I received the letter you did me the honor to write me, on the 7th. of this month. Inclosing a copy of an additional return of the Census of Alabama in virtue of an act of Congress of the 7. of March 1822 / and salute you with the respect and affection / of your obid: & very humble Servant MHi : Adams Family Papers, Letterbooks.
I have seen many of your poetical effusions, from the time when you were at College, to this last Month. And there are so many indisputible proofs of natural and Social affections, and genuine poetical imagery that if you will had cultivate the muses as much as you have politicks you might have made a Shakespear, a Milton or a Pope, for anything that I know, how “How sweet an Ovid, is in...
I have seen many of your poetical effusions from the time when you were at College, to the last Month, And there are so many indisputable proofs of natural, and social affections, and genuine poetical imagery; that if you had cultivated the muses as much as you have politicks, you might have made a Shakespear, a Milton, or a Pope, for any thing that I know— How sweet an Ovid, is in Murray...

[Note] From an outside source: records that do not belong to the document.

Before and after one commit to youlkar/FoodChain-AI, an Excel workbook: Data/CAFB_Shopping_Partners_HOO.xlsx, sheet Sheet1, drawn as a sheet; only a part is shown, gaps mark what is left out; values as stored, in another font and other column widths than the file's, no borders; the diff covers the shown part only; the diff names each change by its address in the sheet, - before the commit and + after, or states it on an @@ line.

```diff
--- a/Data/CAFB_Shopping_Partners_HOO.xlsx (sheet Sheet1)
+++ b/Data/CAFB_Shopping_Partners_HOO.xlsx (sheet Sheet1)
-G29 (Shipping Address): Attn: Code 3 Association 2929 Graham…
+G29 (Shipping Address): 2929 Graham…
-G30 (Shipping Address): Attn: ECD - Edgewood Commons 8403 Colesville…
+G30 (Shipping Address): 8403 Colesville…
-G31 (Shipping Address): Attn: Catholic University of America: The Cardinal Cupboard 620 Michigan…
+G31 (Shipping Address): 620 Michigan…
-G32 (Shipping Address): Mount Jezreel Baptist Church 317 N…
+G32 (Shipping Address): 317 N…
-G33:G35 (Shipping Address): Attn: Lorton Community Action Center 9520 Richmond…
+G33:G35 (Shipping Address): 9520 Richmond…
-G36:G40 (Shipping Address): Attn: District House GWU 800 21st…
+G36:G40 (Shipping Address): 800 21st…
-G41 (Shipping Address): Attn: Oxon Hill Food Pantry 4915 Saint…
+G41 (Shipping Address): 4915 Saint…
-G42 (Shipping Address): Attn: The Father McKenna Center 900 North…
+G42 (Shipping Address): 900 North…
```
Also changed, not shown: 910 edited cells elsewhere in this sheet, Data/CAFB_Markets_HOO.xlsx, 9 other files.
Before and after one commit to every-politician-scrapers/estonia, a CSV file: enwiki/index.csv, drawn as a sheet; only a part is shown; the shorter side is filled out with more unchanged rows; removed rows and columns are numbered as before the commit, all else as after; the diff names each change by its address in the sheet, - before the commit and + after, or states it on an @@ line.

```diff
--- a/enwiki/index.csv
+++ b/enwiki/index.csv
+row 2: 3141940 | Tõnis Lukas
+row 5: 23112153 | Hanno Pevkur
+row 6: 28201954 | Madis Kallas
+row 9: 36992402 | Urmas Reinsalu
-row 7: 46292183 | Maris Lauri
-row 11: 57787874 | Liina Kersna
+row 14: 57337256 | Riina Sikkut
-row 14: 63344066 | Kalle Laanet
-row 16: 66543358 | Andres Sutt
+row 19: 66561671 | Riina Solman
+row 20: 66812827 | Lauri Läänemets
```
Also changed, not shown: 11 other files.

Mr Benjamin Parker Richardson, a Grandson of my old friend Mr Brackett, who is advancing with me far in our eighty ninth year, is desirous of an introduction to you. I hope your family will receive him with kindness. He seems to have a passion for seeing conspicuous characters, and I hope he will be gratified. He can inform you how faint and feeble I am, and how ardently I wish to see you and...